Task description: Write a dissertation of 18,000 - 20,000 words, excluding abstract, bibliography and appendices.
Deadline: Friday 15 November
SubmissionTo qualify for the award of the degree, students will need to submit three bound copies of the dissertation with the School of History and Politics. This is not required until after the work has been marked. One copy will be retained by the School, another will go to the Art Gallery of South Australia and the third will be kept in the Barr Smith Library.
Grades for your performance in this course will be awarded in accordance with the following scheme:
M10 (Coursework Mark Scheme) Grade Mark Description FNS Fail No Submission F 1-49 Fail P 50-64 Pass C 65-74 Credit D 75-84 Distinction HD 85-100 High Distinction CN Continuing NFE No Formal Examination RP Result Pending
Further details of the grades/results can be obtained from Examinations.
Grade Descriptors are available which provide a general guide to the standard of work that is expected at each grade level. More information at Assessment for Coursework Programs.
Final results for this course will be made available through Access Adelaide.
The University places a high priority on approaches to learning and teaching that enhance the student experience. Feedback is sought from students in a variety of ways including on-going engagement with staff, the use of online discussion boards and the use of Student Experience of Learning and Teaching (SELT) surveys as well as GOS surveys and Program reviews.
SELTs are an important source of information to inform individual teaching practice, decisions about teaching duties, and course and program curriculum design. They enable the University to assess how effectively its learning environments and teaching practices facilitate student engagement and learning outcomes. Under the current SELT Policy (http://www.adelaide.edu.au/policies/101/) course SELTs are mandated and must be conducted at the conclusion of each term/semester/trimester for every course offering. Feedback on issues raised through course SELT surveys is made available to enrolled students through various resources (e.g. MyUni). In addition aggregated course SELT data is available.
- Academic Support with Maths
- Academic Support with writing and speaking skills
- Student Life Counselling Support - Personal counselling for issues affecting study
- International Student Support
- AUU Student Care - Advocacy, confidential counselling, welfare support and advice
- Students with a Disability - Alternative academic arrangements
- Reasonable Adjustments to Teaching & Assessment for Students with a Disability Policy
Policies & Guidelines
This section contains links to relevant assessment-related policies and guidelines - all university policies.
- Academic Credit Arrangement Policy
- Academic Honesty Policy
- Academic Progress by Coursework Students Policy
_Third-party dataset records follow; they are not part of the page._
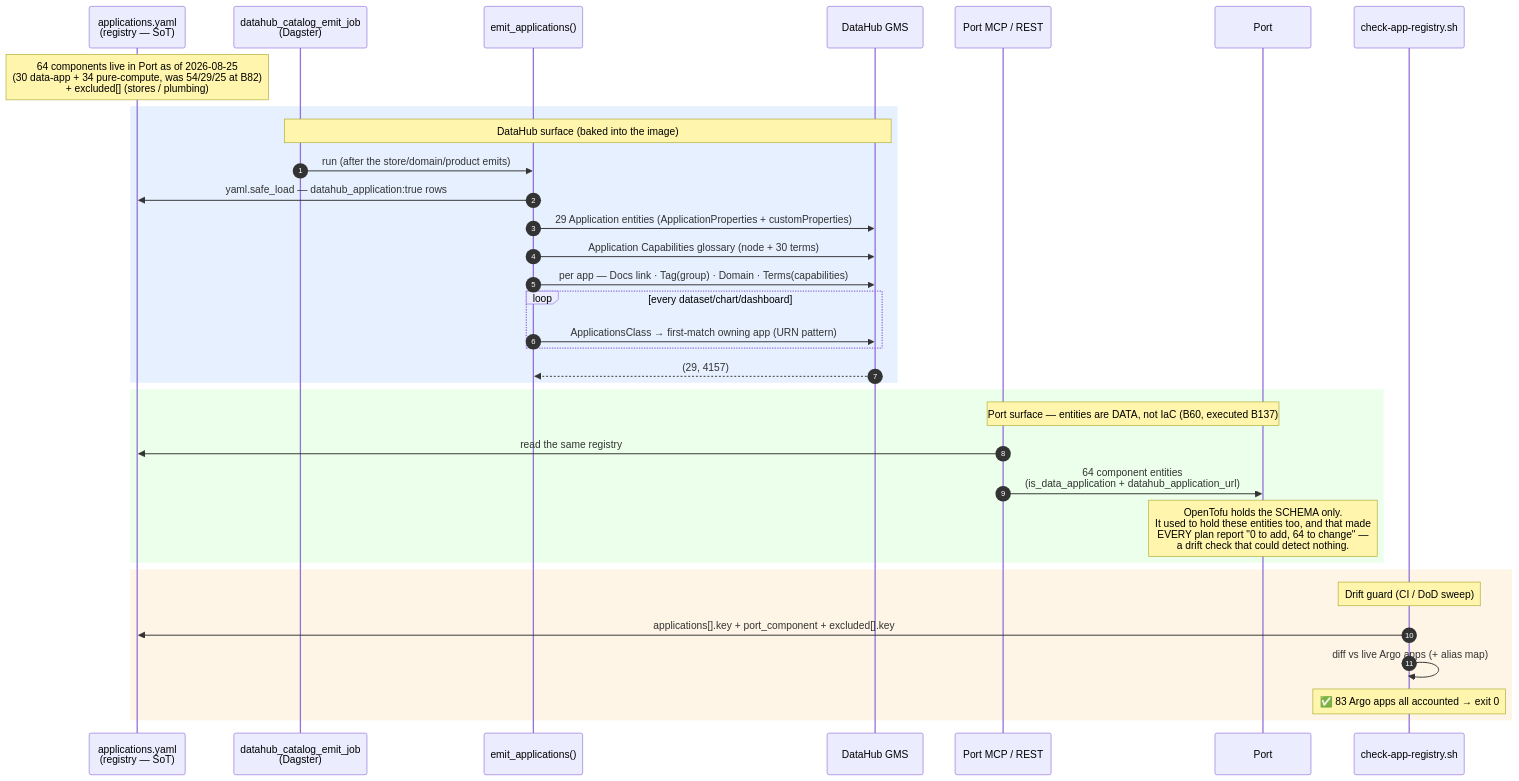
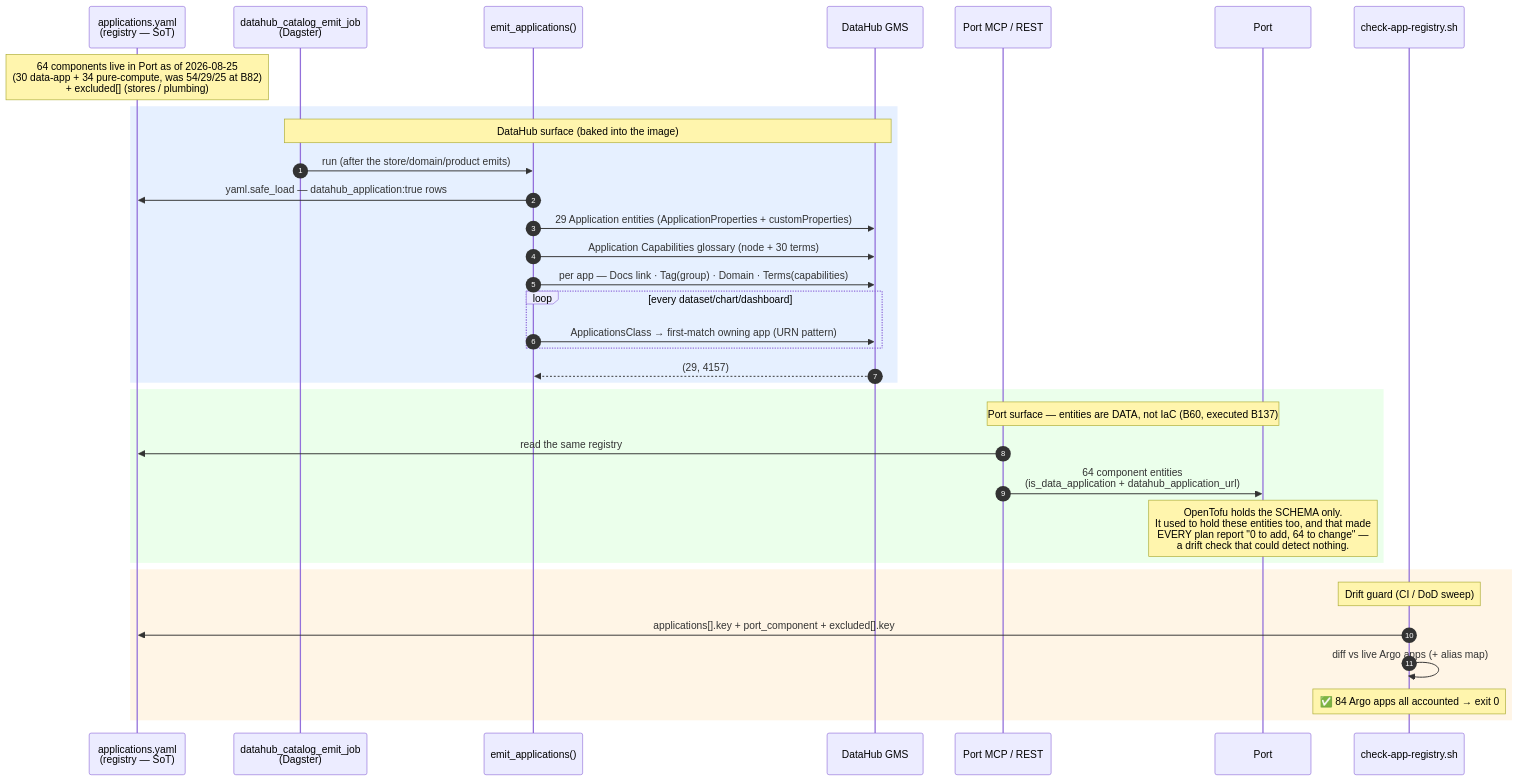
Before and after one commit to edtbl76/weyland-lab: the diagram in docs/diagrams/flow-application-taxonomy.md, drawn with Mermaid. The commit also changed 21 other files, not shown here.

````diff
--- a/docs/diagrams/flow-application-taxonomy.md
+++ b/docs/diagrams/flow-application-taxonomy.md
@@ -6,40 +6,40 @@
 ```mermaid
 sequenceDiagram
     autonumber
     participant REG as applications.yaml<br/>(registry — SoT)
     participant JOB as datahub_catalog_emit_job<br/>(Dagster)
     participant EMIT as emit_applications()
     participant GMS as DataHub GMS
     participant MCP as Port MCP / REST
     participant PORT as Port
     participant CHK as check-app-registry.sh
 
     Note over REG: 64 components live in Port as of 2026-08-25<br/>(30 data-app + 34 pure-compute, was 54/29/25 at B82)<br/>+ excluded[] (stores / plumbing)
 
     rect rgb(230,240,255)
     Note over JOB,GMS: DataHub surface (baked into the image)
     JOB->>EMIT: run (after the store/domain/product emits)
     EMIT->>REG: yaml.safe_load — datahub_application:true rows
     EMIT->>GMS: 29 Application entities (ApplicationProperties + customProperties)
     EMIT->>GMS: Application Capabilities glossary (node + 30 terms)
     EMIT->>GMS: per app — Docs link · Tag(group) · Domain · Terms(capabilities)
     loop every dataset/chart/dashboard
         EMIT->>GMS: ApplicationsClass → first-match owning app (URN pattern)
     end
     GMS-->>EMIT: (29, 4157)
     end
 
     rect rgb(235,255,235)
     Note over MCP,PORT: Port surface — entities are DATA, not IaC (B60, executed B137)
     MCP->>REG: read the same registry
     MCP->>PORT: 64 component entities<br/>(is_data_application + datahub_application_url)
     Note over PORT: OpenTofu holds the SCHEMA only.<br/>It used to hold these entities too, and that made<br/>EVERY plan report "0 to add, 64 to change" —<br/>a drift check that could detect nothing.
     end
 
     rect rgb(255,245,230)
     Note over CHK: Drift guard (CI / DoD sweep)
     CHK->>REG: applications[].key + port_component + excluded[].key
     CHK->>CHK: diff vs live Argo apps (+ alias map)
-    Note over CHK: ✅ 83 Argo apps all accounted → exit 0
+    Note over CHK: ✅ 84 Argo apps all accounted → exit 0
     end
 ```
````
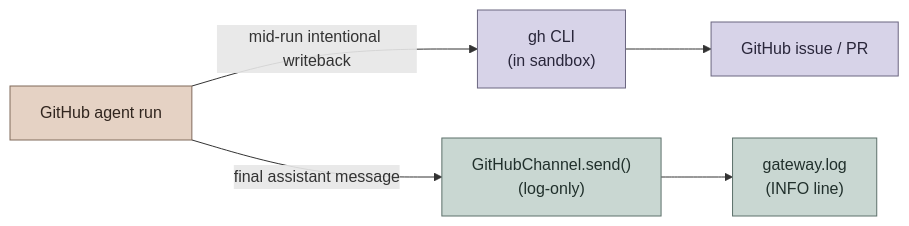
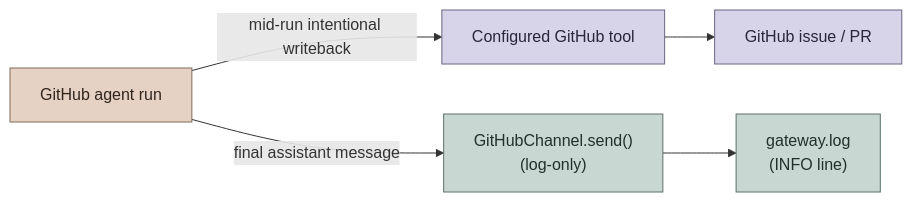
Before and after one commit to bytedance/deer-flow: the seventh of 7 diagrams in backend/docs/GITHUB_AGENTS.md, drawn with Mermaid. The commit also changed other lines of this file and 14 other files, not shown here.

````diff
--- a/backend/docs/GITHUB_AGENTS.md
+++ b/backend/docs/GITHUB_AGENTS.md
@@ -274,15 +237,15 @@
 ```mermaid
 graph LR
     classDef agent fill:#E5D2C4,stroke:#806A5B,color:#30251E
     classDef send fill:#C9D7D2,stroke:#5D706A,color:#21302C
     classDef gh fill:#D7D3E8,stroke:#6B6680,color:#29263A
 
     Run["GitHub agent run"]:::agent
-    GhCLI["gh CLI<br/>(in sandbox)"]:::gh
+    GitHubTool["Configured GitHub tool"]:::gh
     Issue["GitHub issue / PR"]:::gh
     Channel["GitHubChannel.send()<br/>(log-only)"]:::send
     Log["gateway.log<br/>(INFO line)"]:::send
 
-    Run -->|"mid-run intentional writeback"| GhCLI --> Issue
+    Run -->|"mid-run intentional writeback"| GitHubTool --> Issue
     Run -->|"final assistant message"| Channel --> Log
 ```
````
- Assessment for Coursework Programs
- Copyright Compliance Policy
- Coursework Academic Programs Policy
- Elder Conservatorium of Music Noise Management Plan
- Intellectual Property Policy
- IT Acceptable Use and Security Policy
- Modified Arrangements for Coursework Assessment
- Student Experience of Learning and Teaching Policy
- Student Grievance Resolution Process
Students are reminded that in order to maintain the academic integrity of all programs and courses, the university has a zero-tolerance approach to students offering money or significant value goods or services to any staff member who is involved in their teaching or assessment. Students offering lecturers or tutors or professional staff anything more than a small token of appreciation is totally unacceptable, in any circumstances. Staff members are obliged to report all such incidents to their supervisor/manager, who will refer them for action under the university's student’s disciplinary procedures.
The University of Adelaide is committed to regular reviews of the courses and programs it offers to students. The University of Adelaide therefore reserves the right to discontinue or vary programs and courses without notice. Please read the important information contained in the disclaimer.